EXERCISE DATA:
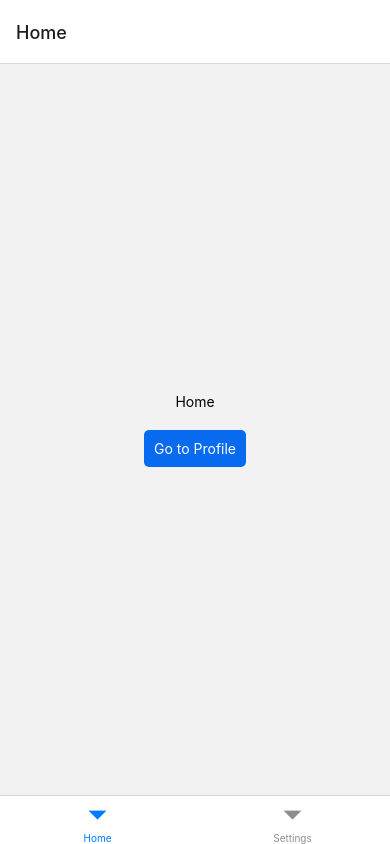
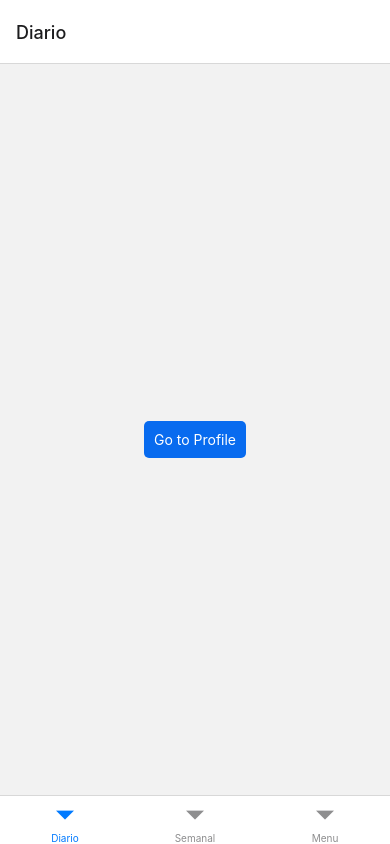
Before and after one commit to ariel151515/Flextonica-F, a React Native app in the folder Flextonica/: screen /Diario in a window 390 px wide. Built offline with nearby package versions, Linux system fonts and the light colour scheme.

Commit message:
Funciona ok

```diff
--- a/Flextonica/src/navigation/AppNavigator.tsx
+++ b/Flextonica/src/navigation/AppNavigator.tsx
@@ -3,36 +3,22 @@ import { NavigationContainer } from '@react-navigation/native';
 import { createStackNavigator, StackNavigationProp } from '@react-navigation/stack';
 
 // Screens
-import HomeScreen from '../screen/Home';
-import SettingScreen from '../screen/Setting';
-import PerfilScreen from '../screen/Perfil';
+import DiarioScreen from '../screen/DiarioScreen';
+import SemanalScreen from '../screen/SemanalScreen';
+import PortadaScreen from '../screen/PortadaScreen';
 
 // TabNavigator
 import TabNavigator from './TabNavigator';
 
-// Define the type for the stack navigator's parameters
-type RootStackParamList = {
-  Tabs: undefined;
-  Home: undefined;
-  Setting: undefined;
-  Perfil: undefined;
-};
-
 // Create the stack navigator
-const Stack = createStackNavigator<RootStackParamList>();
+const Stack = createStackNavigator();
 
 const AppNavigator: React.FC = () => {
   return (
     <NavigationContainer>
       <Stack.Navigator>
-        <Stack.Screen
-          name="Tabs"
-          component={TabNavigator}
-          options={{ headerShown: false }}
-        />
-        <Stack.Screen name="Home" component={HomeScreen} />
-        <Stack.Screen name="Setting" component={SettingScreen} />
-        <Stack.Screen name="Perfil" component={PerfilScreen} />
+        <Stack.Screen name="Tabs" component={TabNavigator}  options={{ headerShown: false }} />
+        <Stack.Screen name="Portada" component={PortadaScreen} options={{ headerShown: false }}/>
       </Stack.Navigator>
     </NavigationContainer>
   );
--- a/Flextonica/src/navigation/TabNavigator.jsx
+++ /dev/null
@@ -1,18 +0,0 @@
-import { View, Text } from 'react-native'
-import { createBottomTabNavigator } from '@react-navigation/bottom-tabs';
-
-import HomeScreen from '../screen/Home'
-import SettingScreen from '../screen/Setting'
-
-const Tab = createBottomTabNavigator();
-
-const TabNavigator = () => {
-  return (
-    <Tab.Navigator>
-      <Tab.Screen name="Home" component={HomeScreen} />
-      <Tab.Screen name="Settings" component={SettingScreen} />
-    </Tab.Navigator>
-  )
-}
-
-export default TabNavigator
--- /dev/null
+++ b/Flextonica/src/navigation/TabNavigator.tsx
@@ -0,0 +1,20 @@
+import { View, Text } from 'react-native'
+import { createBottomTabNavigator } from '@react-navigation/bottom-tabs';
+
+import DiarioScreen from '../screen/DiarioScreen'
+import SemanalScreen from '../screen/SemanalScreen'
+import MenuScreen from '../screen/MenuScreen'
+
+const Tab = createBottomTabNavigator();
+
+const TabNavigator: React.FC = () => {
+  return (
+    <Tab.Navigator>
+      <Tab.Screen name="Diario" component={DiarioScreen} />
+      <Tab.Screen name="Semanal" component={SemanalScreen} />
+      <Tab.Screen name="Menu" component={MenuScreen} />
+    </Tab.Navigator>
+  )
+}
+
+export default TabNavigator
--- /dev/null
+++ b/Flextonica/src/screen/DiarioScreen.tsx
@@ -0,0 +1,35 @@
+import React from 'react';
+import { View, Text, TouchableOpacity, StyleSheet } from 'react-native';
+import { useNavigation, NavigationProp } from '@react-navigation/native';
+import { StackNavigationProp } from '@react-navigation/stack';
+
+
+const DiarioScreen: React.FC = () => {
+  const navigation = useNavigation();
+  return (
+    <View style={styles.container}>
+      <TouchableOpacity style={styles.button} onPress={() => navigation.navigate('Portada')}>
+        <Text style={styles.buttonText}>Go to Profile</Text>
+      </TouchableOpacity>
+    </View>
+  );
+}
+
+const styles = StyleSheet.create({
+  container: {
+    flex: 1,
+    justifyContent: 'center',
+    alignItems: 'center',
+  },
+  button: {
+    marginTop: 20,
+    padding: 10,
+    backgroundColor: '#086BEF',
+    borderRadius: 5,
+  },
+  buttonText: {
+    color: '#fff',
+  },
+});
+
+export default DiarioScreen;
--- /dev/null
+++ b/Flextonica/src/screen/MenuScreen.tsx
@@ -0,0 +1,33 @@
+import React from 'react';
+import { View, Text, TouchableOpacity, StyleSheet } from 'react-native';
+import { useNavigation, NavigationProp } from '@react-navigation/native';
+import { StackNavigationProp } from '@react-navigation/stack';
+
+
+const MenuScreen: React.FC = () => {
+  const navigation = useNavigation();
+  return (
+    <View style={styles.container}>
+      <Text>Menu Screen</Text>
+    </View>
+  );
+}
+
+const styles = StyleSheet.create({
+  container: {
+    flex: 1,
+    justifyContent: 'center',
+    alignItems: 'center',
+  },
+  button: {
+    marginTop: 20,
+    padding: 10,
+    backgroundColor: '#086BEF',
+    borderRadius: 5,
+  },
+  buttonText: {
+    color: '#fff',
+  },
+});
+
+export default MenuScreen;
--- a/Flextonica/src/screen/Perfil.tsx
+++ b/Flextonica/src/screen/PerfilScreen.tsx
@@ -1,7 +1,7 @@
 import React from 'react';
 import { View, Text, StyleSheet } from 'react-native';
 
-const Perfil: React.FC = () => {
+const PerfilScreen: React.FC = () => {
   return (
     <View style={styles.container}>
       <Text>Perfil</Text>
@@ -17,4 +17,4 @@ const styles = StyleSheet.create({
   },
 });
 
-export default Perfil;
+export default PerfilScreen;
--- a/Flextonica/src/screen/Home.tsx
+++ b/Flextonica/src/screen/PortadaScreen.tsx
@@ -3,27 +3,12 @@ import { View, Text, TouchableOpacity, StyleSheet } from 'react-native';
 import { useNavigation, NavigationProp } from '@react-navigation/native';
 import { StackNavigationProp } from '@react-navigation/stack';
 
-// Define your stack navigator type
-type RootStackParamList = {
-  Home: undefined;
-  Perfil: undefined;
-};
 
-// Type for navigation prop
-type HomeScreenNavigationProp = NavigationProp<RootStackParamList, 'Home'>;
-
-const Home: React.FC = () => {
-  const navigation = useNavigation<HomeScreenNavigationProp>();
-
+const PortadaScreen: React.FC = () => {
+  const navigation = useNavigation();
   return (
     <View style={styles.container}>
-      <Text>Home</Text>
-      <TouchableOpacity
-        style={styles.button}
-        onPress={() => navigation.navigate('Perfil')}
-      >
-        <Text style={styles.buttonText}>Go to Profile</Text>
-      </TouchableOpacity>
+      <Text>Portada Screen</Text>
     </View>
   );
 }
@@ -45,4 +30,4 @@ const styles = StyleSheet.create({
   },
 });
 
-export default Home;
+export default PortadaScreen;
--- a/Flextonica/src/screen/Setting.tsx
+++ b/Flextonica/src/screen/SemanalScreen.tsx
@@ -1,7 +1,7 @@
 import React from 'react';
 import { View, Text, StyleSheet } from 'react-native';
 
-const Setting: React.FC = () => {
+const SemanalScreen: React.FC = () => {
   return (
     <View style={styles.container}>
       <Text>Setting</Text>
@@ -17,4 +17,4 @@ const styles = StyleSheet.create({
   },
 });
 
-export default Setting;
+export default SemanalScreen;
```
Also changed, not shown: Flextonica/src/screen/AlimentosScreen.tsx (added, +33 -0 lines), Flextonica/src/screen/NutricionScreen.tsx (added, +33 -0 lines), Flextonica/src/screen/ObjetivosScreen.tsx (added, +33 -0 lines), Flextonica/src/screen/SeguimientoScreen.tsx (added, +33 -0 lines), Flextonica/assets/portada.png (added).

WHAT THE TASK ASKS: All lines carrying the word "TouchableOpacity" must be copied from the data above.

ANSWER TO THE EXERCISE:
+import { View, Text, TouchableOpacity, StyleSheet } from 'react-native';
+      <TouchableOpacity style={styles.button} onPress={() => navigation.navigate('Portada')}>
+      </TouchableOpacity>
+import { View, Text, TouchableOpacity, StyleSheet } from 'react-native';
@@ -3,27 +3,12 @@ import { View, Text, TouchableOpacity, StyleSheet } from 'react-native';
-      <TouchableOpacity
-      </TouchableOpacity>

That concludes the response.